Some Doctors are Worried About the ECG App in the Apple Watch Series 4

BY Evan Selleck

Published 8 Jan 2019

Data goes a long way, both for companies and individuals, but it looks like some doctors are worried that too much data might not be a good thing.

The Verge took a dive into the ECG app on the Apple Watch Series 4, going to talk to some doctors about the new app on Apple’s smartwatch, and even test the app against a professional EKG machine in a laboratory. The results show that the app on the Apple Watch Series 4 is certainly not up to par with a lab-ready machine, which shouldn’t be too surprising in the slightest.

The report spoke with Dr. Gregory Marcus out of the University of California, San Francisco, and Dr. Seth Landefeld of the University of Alabama at Birmingham.

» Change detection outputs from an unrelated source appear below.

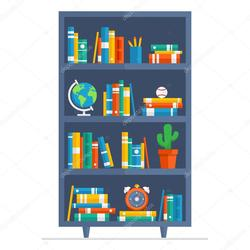
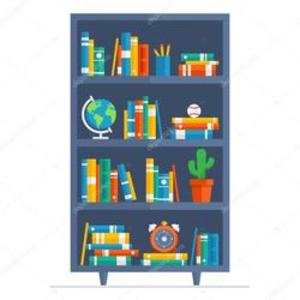
removed and resized images for larger container

diff --git a/src/QuestionList.java b/src/QuestionList.java
@@ -29,7 +29,7 @@ public class QuestionList {
       furniture.add(new PracticeQuestion("img/furniture/sofa-icon-cartoon.jpg", "Sofa", "el sofa"));
       furniture.add(new PracticeQuestion("img/furniture/cartoon-lamp.png", "Lamp", "la lampara"));
       furniture.add(new PracticeQuestion("img/furniture/bookcase-cartoon.jpg", "Bookshelf", "la estantaria"));
-      furniture.add(new PracticeQuestion("img/furniture/cartoon_closet.jpg", "Closet", "el armario"));
+      furniture.add(new PracticeQuestion("img/furniture/cartoon_clock.jpg", "Clock", "el reloj"));
       furniture.add(new PracticeQuestion("img/furniture/cushions-cartoon.jpg", "Cushions", "los cojines"));
       furniture.add(new PracticeQuestion("img/furniture/curtains-cartoon.jpg", "Curtains", "las cortinas"));
       furniture.add(new PracticeQuestion("img/furniture/cartoon-desk.jpg", "Desk", "el escritorio"));

diff --git a/src/QuestionPanel.java b/src/QuestionPanel.java
@@ -69,8 +69,8 @@ public class QuestionPanel extends JPanel implements ActionListener {
         this.setLayout(null);
 
         holdIMG.setBounds(100, 10, 300, 300);
-
-        holdIMG.setBorder(BorderFactory.createLineBorder(Color.black));
+        holdIMG.setBackground(Color.white);
+        holdIMG.setBorder(BorderFactory.createLineBorder(design.underLine));
         input.setBounds(100, 350, 300, 30);
         feedbackPanel = new JPanel();
         feedbackPanel.setLayout(new BorderLayout());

The doctors were asked about the positives of an app like this on the Apple Watch, and what downsides might exist because of it.

Dr. Marcus’s concerns revolve around the percentage of people who actually own an Apple Watch Series 4 that would actually benefit from it. Specifically, Dr. Marcus believes that most Series 4 owners are younger individuals who are probably healthy enough and who might not need an ECG app on their smartwatch. Meanwhile, older individuals might not have the watch and therefore won’t actually benefit from the device’s capabilities.

Dr. Marcus believes the ECG app on the newest Apple Watch can make young people worry too much about what’s going on with their heart, and suggests that folks under the age of 65, aside from individuals who have had symptoms related to their heart, should avoid the ECG app altogether:

“If someone is younger than age 65, they don’t have high blood pressure, diabetes, they’ve never had a stroke, they don’t have heart failure, they don’t have other problems with their arteries, in general I would say ignore it in the absence of symptoms.”

Dr. Landefeld agrees with the general idea, saying that the ECG app is not very helpful to folks who don’t have previous symptoms or who are at high-risk, saying there is “no evidence there that the benefits outweigh the harms”, adding that they “recommend against using the ECG screening for people at low-risk for cardiovascular disease”.

These are professionals speaking to the information that they have, and it certainly makes sense in its own right. However, this sounds like a feature that should be available as an option, and therefore just one more tool in a growing toolbox of options. Just because it’s there doesn’t mean that someone has to go out of their way to use it. After you go through the setup process you can forget about it.

And while it might be true that mostly young(er) people are buying the Series 4 compared to the older generations, it still doesn’t mean they shouldn’t have the feature. Apple isn’t going to build a smartwatch just for people 65 and older. We have already heard about the ECG app potentially saving one life, and I think that’s a good sign that this is a feature that feels right at home in the Apple Watch — even if someone never actually has to use it.

[via The Verge]